The survey showed an average of 26 hours was spent on internal investigations or reviews and 42 hours for an external one. Perhaps noticeably people were using relatively short times for determining what it was they were investigating and how to do a methodology. 66% spent just one hour determining how they were going to carry out the investigation (which might take 25 hours to do). Even in determining what the investigation should cover, 41% would take less than an hour. This potentially belies an overly superficial consideration of investigation ambit. Of the time spent on investigations preparation was typically taking 1 or 2 - 3 hours and follow-up on any recommendations was also typically taking 1 or 2 - 3 hours.
Investigation findings and implementing recommendations
Over 60% of respondents had experienced criticism of an investigation after the findings had been reported although the survey showed that in the majority of instances very few investigations needed to be reconducted (which only happened very occasionally).
The survey showed that in the vast majority of instances investigations and reviews are accompanied by recommendations. Satisfaction with investigation recommendations was felt to be satisfactory within organisations and also by the persons or units subject to the inquiry (approximately two thirds) though few organisations or individuals felt investigations were very satisfactory. Where recommendations are made they are more likely to be implemented if made by an external rather than an internal investigator. Just 7.4% of respondents report that over 90% of recommendations made by internal investigators are implemented compared with 27.3% of respondents reporting over 90% of recommendations made by external investigators are implemented.
What the CEDR Research might suggest
Ultimately, it can be seen that investigations are an increasing part of the work of HR departments but that in order to get maximum utility from them, thought needs to be given to:
- whether an investigation is the appropriate action to take;
- how to devise the investigation’s methodology to get an appropriate outcome;
- whether it is appropriate to use an internal or external investigating team depending on the subject matter;
- how to increase recommendation uptake by organisations;
- how to debrief from the investigation correctly and take appropriate levels of follow up rather than using the conducting of an investigation as an outcome in itself;
- how to deal with any criticism of the investigation and whether it is appropriate to revisit elements of an investigation process or report to improve outcomes.
From this consultation, CEDR has produced "GRACED – Questions for any HR Department prior to starting an investigation”
CEDR’s Questions for any investigation prior to commencement © CEDR 2016
The checklist is intended to aid with decision making prior to starting an investigation and help focus on what the purpose of the investigation is going to be, consider alternative process options and think about outcomes and how to make changes from the start of the investigation.
If emphasis is given to the above, we believe an investigation is likely to be more successful.
For more information and detailed results of the investigation, the full report can be found here: https://www.cedr.com/docslib/CEDR_Report_Human_Resources_Based_Investigations_2016.pdf
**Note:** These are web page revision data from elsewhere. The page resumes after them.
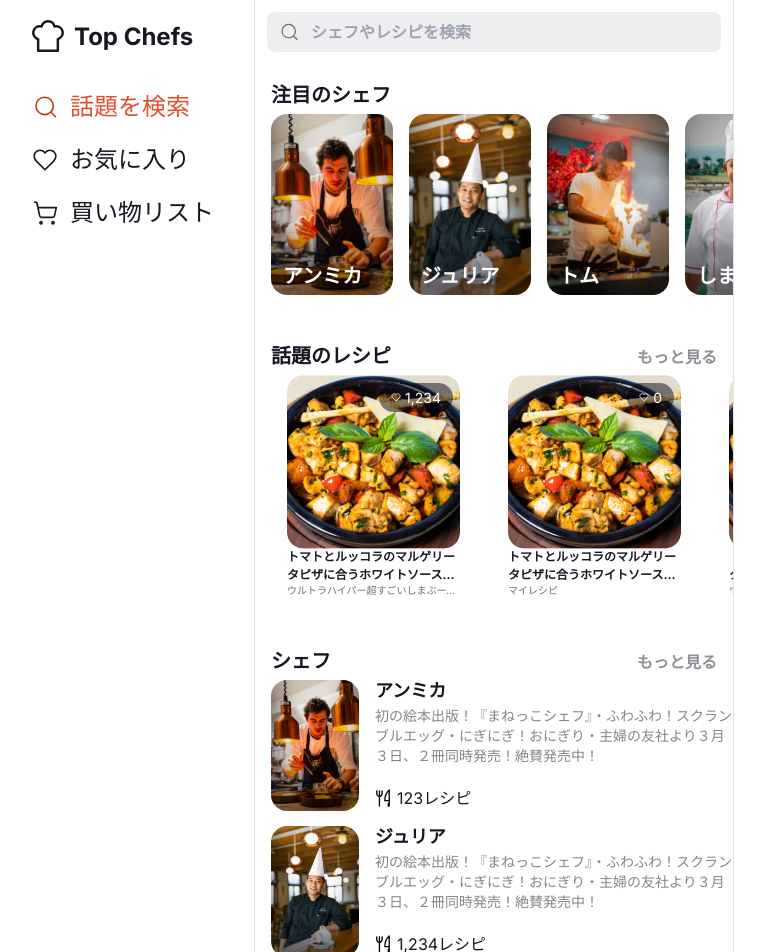
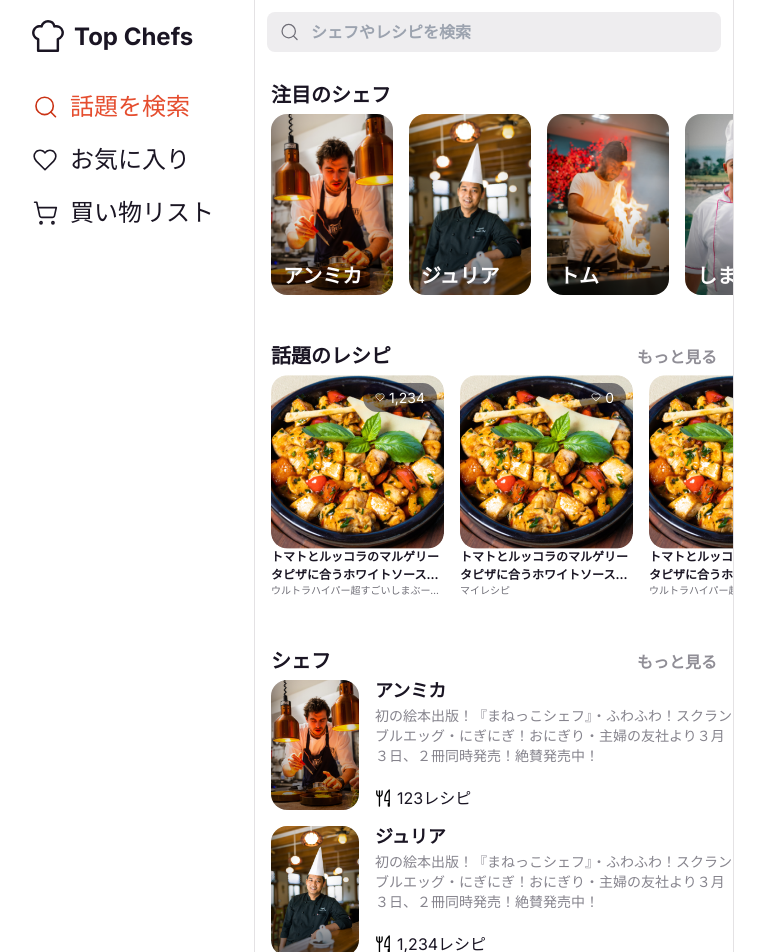
Before and after one commit to qin-team-recipe/01-frontend, a Next.js app: page / in a window 1280 px wide. Shown: the top 952 px of the page, without its empty margins (267-1032 px from the left). Built offline with nearby package versions, Linux system fonts and the light colour scheme.

Commit message:
画像の警告を修正

```diff
--- a/src/app/(top)/page.tsx
+++ b/src/app/(top)/page.tsx
@@ -77,7 +77,7 @@ export default function Page() {
           {chefList.map((chef) => (
             <Link href="" key={chef.id}>
               <div className={styles["chef-image"]}>
-                <Image src={chef.thumbnail} width={130} height={193} alt="" />
+                <Image src={chef.thumbnail} fill sizes="100%" alt="" />
                 <p className={styles["chef-name"]}>{chef.name}</p>
               </div>
             </Link>
--- a/src/app/(top)/top.module.scss
+++ b/src/app/(top)/top.module.scss
@@ -37,8 +37,11 @@
 
 .chef-image {
   flex-shrink: 0;
+  position: relative;
   img {
     border-radius: 16px;
+    object-fit: contain;
+    position: relative !important;
   }
 }
 
@@ -51,6 +54,7 @@
   white-space: nowrap;
   overflow: hidden;
   text-overflow: ellipsis;
+  position: relative;
 }
 
 .topic-recipe {
--- a/src/components/ChefCard/ChefCard.module.scss
+++ b/src/components/ChefCard/ChefCard.module.scss
@@ -8,10 +8,12 @@
 
 .card-left {
   flex-shrink: 0;
+  position: relative;
   width: 88px;
-  height: 130px;
   img {
     border-radius: 16px;
+    object-fit: contain;
+    position: relative !important;
   }
 }
 
--- a/src/components/ChefCard/ChefCard.tsx
+++ b/src/components/ChefCard/ChefCard.tsx
@@ -18,13 +18,13 @@ export const ChefCard: React.FC<ChefCardProps> = ({
   return (
     <div className={styles["chef-card"]}>
       <div className={styles["card-left"]}>
-        <Image src={src} width={88} height={130} alt="" />
+        <Image src={src} fill sizes="100%" alt="" />
       </div>
       <div className={styles["card-right"]}>
         <div className={styles["chef-name"]}>{name}</div>
         <div className={styles["chef-description"]}>{description}</div>
         <div className={styles["recipe-count"]}>
-          <Image src={"/icon/knife-fork.svg"} width={16} height={16} alt="" />
+          <Image src={"/icon/knife-fork.svg"} width={16} height={24} alt="" />
           <p>{count.toLocaleString()}レシピ</p>
         </div>
       </div>
--- a/src/components/RecipeCard/RecipeCard.tsx
+++ b/src/components/RecipeCard/RecipeCard.tsx
@@ -14,7 +14,7 @@ export const RecipeCard: React.FC<RecipeCardProps> = ({
   description,
 }) => {
   return (
-    <div className="inner">
+    <div>
       <div className={styles.imgWrapper}>
         <div className={styles.favCount}>
           <Image src="/icon/heart.svg" width={10} height={9} alt="" />
@@ -27,7 +27,7 @@ export const RecipeCard: React.FC<RecipeCardProps> = ({
           src="/images/recipe-dummy.png"
           alt=""
           width={173}
-          height={173}
+          height={174}
           className={styles.img}
         />
       </div>
```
The GRACED model can be downloaded here: https://www.cedr.com/docslib/GRACED_Jan_2016.pdf
Why CEDR’s research was conducted
As part of CEDR’s thought leadership work into reforming the processes of investigations and reviews, following on from CEDR’s three-year project to reform the Public Inquiry process, we have investigated the time and resources that organisations put into investigations; the nature of investigations undertaken by internal and external investigating teams; and the efficacy of the recommendations and review process. Alongside this survey work, CEDR has also consulted with a group of HR professionals about their qualitative experiences of the investigations process as well as analysing the work that CEDR itself frequently undertakes as an external provider of internal investigation services.
Find out more about CEDR’s foundation work: http://www.cedr.com/foundation/